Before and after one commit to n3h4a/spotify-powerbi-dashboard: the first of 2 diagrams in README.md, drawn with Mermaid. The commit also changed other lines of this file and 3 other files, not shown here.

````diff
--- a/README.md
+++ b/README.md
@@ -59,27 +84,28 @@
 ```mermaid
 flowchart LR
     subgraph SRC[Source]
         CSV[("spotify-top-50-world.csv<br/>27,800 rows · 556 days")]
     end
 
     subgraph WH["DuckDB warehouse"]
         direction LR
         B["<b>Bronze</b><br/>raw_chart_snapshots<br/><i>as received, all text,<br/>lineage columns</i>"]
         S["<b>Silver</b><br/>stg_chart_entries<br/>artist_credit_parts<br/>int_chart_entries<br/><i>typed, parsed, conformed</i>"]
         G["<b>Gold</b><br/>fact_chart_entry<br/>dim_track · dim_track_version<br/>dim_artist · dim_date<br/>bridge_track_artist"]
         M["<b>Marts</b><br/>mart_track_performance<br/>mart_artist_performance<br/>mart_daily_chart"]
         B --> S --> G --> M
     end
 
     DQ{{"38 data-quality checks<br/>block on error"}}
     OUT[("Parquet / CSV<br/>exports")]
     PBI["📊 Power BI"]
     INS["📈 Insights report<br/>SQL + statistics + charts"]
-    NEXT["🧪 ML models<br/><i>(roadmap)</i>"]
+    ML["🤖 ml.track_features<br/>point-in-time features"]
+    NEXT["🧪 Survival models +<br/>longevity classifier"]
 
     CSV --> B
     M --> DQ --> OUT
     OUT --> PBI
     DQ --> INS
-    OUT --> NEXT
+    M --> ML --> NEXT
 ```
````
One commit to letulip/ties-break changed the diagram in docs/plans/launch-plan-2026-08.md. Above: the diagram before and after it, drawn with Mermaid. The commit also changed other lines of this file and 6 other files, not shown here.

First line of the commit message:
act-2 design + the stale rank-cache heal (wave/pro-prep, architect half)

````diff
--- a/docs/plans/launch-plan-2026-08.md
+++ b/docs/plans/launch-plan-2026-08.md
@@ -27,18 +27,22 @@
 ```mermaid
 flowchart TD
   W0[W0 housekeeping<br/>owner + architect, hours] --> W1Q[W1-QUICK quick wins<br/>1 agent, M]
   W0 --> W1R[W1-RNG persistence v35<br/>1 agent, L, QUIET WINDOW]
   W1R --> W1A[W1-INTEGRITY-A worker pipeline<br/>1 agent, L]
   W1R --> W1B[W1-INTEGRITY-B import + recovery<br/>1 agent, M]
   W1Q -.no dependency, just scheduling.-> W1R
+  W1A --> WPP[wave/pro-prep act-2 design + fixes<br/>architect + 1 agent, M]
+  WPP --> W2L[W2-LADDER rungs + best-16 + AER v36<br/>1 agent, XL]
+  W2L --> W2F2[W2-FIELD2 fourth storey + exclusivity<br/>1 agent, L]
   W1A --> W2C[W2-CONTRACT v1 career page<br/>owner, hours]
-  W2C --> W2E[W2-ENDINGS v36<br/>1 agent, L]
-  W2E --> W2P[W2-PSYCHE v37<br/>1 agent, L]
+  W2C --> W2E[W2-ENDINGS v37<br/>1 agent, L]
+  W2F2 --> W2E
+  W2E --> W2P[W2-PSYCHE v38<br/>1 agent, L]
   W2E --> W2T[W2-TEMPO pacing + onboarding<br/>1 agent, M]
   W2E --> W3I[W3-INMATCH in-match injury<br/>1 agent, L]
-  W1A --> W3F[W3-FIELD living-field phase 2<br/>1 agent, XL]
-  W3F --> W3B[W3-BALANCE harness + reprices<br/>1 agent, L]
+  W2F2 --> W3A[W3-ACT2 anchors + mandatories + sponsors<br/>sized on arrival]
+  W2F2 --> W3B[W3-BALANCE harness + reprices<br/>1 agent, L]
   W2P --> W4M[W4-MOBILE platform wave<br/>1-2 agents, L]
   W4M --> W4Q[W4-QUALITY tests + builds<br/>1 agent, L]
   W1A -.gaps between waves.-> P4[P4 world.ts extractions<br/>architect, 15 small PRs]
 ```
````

##########

◆ BRIEF ◆
Your answer should be the lines of the listing above between the line holding "subgraph SRC[Source]" and the line holding "Insights report<br/>SQL +", inclusive, restated word for word and alone.

◆ EXERCISE SOLUTION ◆
     subgraph SRC[Source]
         CSV[("spotify-top-50-world.csv<br/>27,800 rows · 556 days")]
     end
 
     subgraph WH["DuckDB warehouse"]
         direction LR
         B["<b>Bronze</b><br/>raw_chart_snapshots<br/><i>as received, all text,<br/>lineage columns</i>"]
         S["<b>Silver</b><br/>stg_chart_entries<br/>artist_credit_parts<br/>int_chart_entries<br/><i>typed, parsed, conformed</i>"]
         G["<b>Gold</b><br/>fact_chart_entry<br/>dim_track · dim_track_version<br/>dim_artist · dim_date<br/>bridge_track_artist"]
         M["<b>Marts</b><br/>mart_track_performance<br/>mart_artist_performance<br/>mart_daily_chart"]
         B --> S --> G --> M
     end
 
     DQ{{"38 data-quality checks<br/>block on error"}}
     OUT[("Parquet / CSV<br/>exports")]
     PBI["📊 Power BI"]
     INS["📈 Insights report<br/>SQL + statistics + charts"]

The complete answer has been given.